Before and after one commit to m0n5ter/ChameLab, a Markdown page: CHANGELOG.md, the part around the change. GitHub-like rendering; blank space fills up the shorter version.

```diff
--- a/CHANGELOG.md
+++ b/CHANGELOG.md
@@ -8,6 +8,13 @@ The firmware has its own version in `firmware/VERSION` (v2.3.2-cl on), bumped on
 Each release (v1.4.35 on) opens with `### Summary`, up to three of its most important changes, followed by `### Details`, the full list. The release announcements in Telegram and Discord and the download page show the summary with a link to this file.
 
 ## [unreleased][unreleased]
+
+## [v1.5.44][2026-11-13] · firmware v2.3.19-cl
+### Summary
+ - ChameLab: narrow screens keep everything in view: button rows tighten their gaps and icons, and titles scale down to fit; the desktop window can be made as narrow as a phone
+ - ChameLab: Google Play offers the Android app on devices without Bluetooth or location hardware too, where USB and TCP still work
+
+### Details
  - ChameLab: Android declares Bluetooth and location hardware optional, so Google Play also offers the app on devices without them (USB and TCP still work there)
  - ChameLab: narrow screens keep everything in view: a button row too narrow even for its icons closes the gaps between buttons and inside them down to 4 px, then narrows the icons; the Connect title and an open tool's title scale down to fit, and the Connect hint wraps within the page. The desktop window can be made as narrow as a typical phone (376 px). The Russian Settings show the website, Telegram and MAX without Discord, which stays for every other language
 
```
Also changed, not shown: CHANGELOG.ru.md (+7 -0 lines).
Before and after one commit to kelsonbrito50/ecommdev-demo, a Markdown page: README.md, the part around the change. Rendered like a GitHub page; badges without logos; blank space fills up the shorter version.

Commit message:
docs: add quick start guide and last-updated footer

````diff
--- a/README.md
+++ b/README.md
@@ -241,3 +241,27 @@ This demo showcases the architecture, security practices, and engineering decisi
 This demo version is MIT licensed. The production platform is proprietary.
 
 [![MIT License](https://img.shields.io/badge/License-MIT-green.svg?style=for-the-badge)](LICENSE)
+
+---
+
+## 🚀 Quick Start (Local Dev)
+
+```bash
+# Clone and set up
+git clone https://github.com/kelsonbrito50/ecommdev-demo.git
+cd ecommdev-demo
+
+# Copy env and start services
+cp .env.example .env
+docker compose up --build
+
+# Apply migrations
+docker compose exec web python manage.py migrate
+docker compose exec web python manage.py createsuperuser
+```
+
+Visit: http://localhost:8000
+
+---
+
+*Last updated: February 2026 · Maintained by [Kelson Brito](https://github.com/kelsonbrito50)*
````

· · · · ·

> [WORK INSTRUCTION] Write the material above out once more, exactly as it stands.

> [ANSWER TO THE EXERCISE]
Before and after one commit to m0n5ter/ChameLab, a Markdown page: CHANGELOG.md, the part around the change. GitHub-like rendering; blank space fills up the shorter version.

```diff
--- a/CHANGELOG.md
+++ b/CHANGELOG.md
@@ -8,6 +8,13 @@ The firmware has its own version in `firmware/VERSION` (v2.3.2-cl on), bumped on
 Each release (v1.4.35 on) opens with `### Summary`, up to three of its most important changes, followed by `### Details`, the full list. The release announcements in Telegram and Discord and the download page show the summary with a link to this file.
 
 ## [unreleased][unreleased]
+
+## [v1.5.44][2026-11-13] · firmware v2.3.19-cl
+### Summary
+ - ChameLab: narrow screens keep everything in view: button rows tighten their gaps and icons, and titles scale down to fit; the desktop window can be made as narrow as a phone
+ - ChameLab: Google Play offers the Android app on devices without Bluetooth or location hardware too, where USB and TCP still work
+
+### Details
  - ChameLab: Android declares Bluetooth and location hardware optional, so Google Play also offers the app on devices without them (USB and TCP still work there)
  - ChameLab: narrow screens keep everything in view: a button row too narrow even for its icons closes the gaps between buttons and inside them down to 4 px, then narrows the icons; the Connect title and an open tool's title scale down to fit, and the Connect hint wraps within the page. The desktop window can be made as narrow as a typical phone (376 px). The Russian Settings show the website, Telegram and MAX without Discord, which stays for every other language
 
```
Also changed, not shown: CHANGELOG.ru.md (+7 -0 lines).
Before and after one commit to kelsonbrito50/ecommdev-demo, a Markdown page: README.md, the part around the change. Rendered like a GitHub page; badges without logos; blank space fills up the shorter version.

Commit message:
docs: add quick start guide and last-updated footer

````diff
--- a/README.md
+++ b/README.md
@@ -241,3 +241,27 @@ This demo showcases the architecture, security practices, and engineering decisi
 This demo version is MIT licensed. The production platform is proprietary.
 
 [![MIT License](https://img.shields.io/badge/License-MIT-green.svg?style=for-the-badge)](LICENSE)
+
+---
+
+## 🚀 Quick Start (Local Dev)
+
+```bash
+# Clone and set up
+git clone https://github.com/kelsonbrito50/ecommdev-demo.git
+cd ecommdev-demo
+
+# Copy env and start services
+cp .env.example .env
+docker compose up --build
+
+# Apply migrations
+docker compose exec web python manage.py migrate
+docker compose exec web python manage.py createsuperuser
+```
+
+Visit: http://localhost:8000
+
+---
+
+*Last updated: February 2026 · Maintained by [Kelson Brito](https://github.com/kelsonbrito50)*
````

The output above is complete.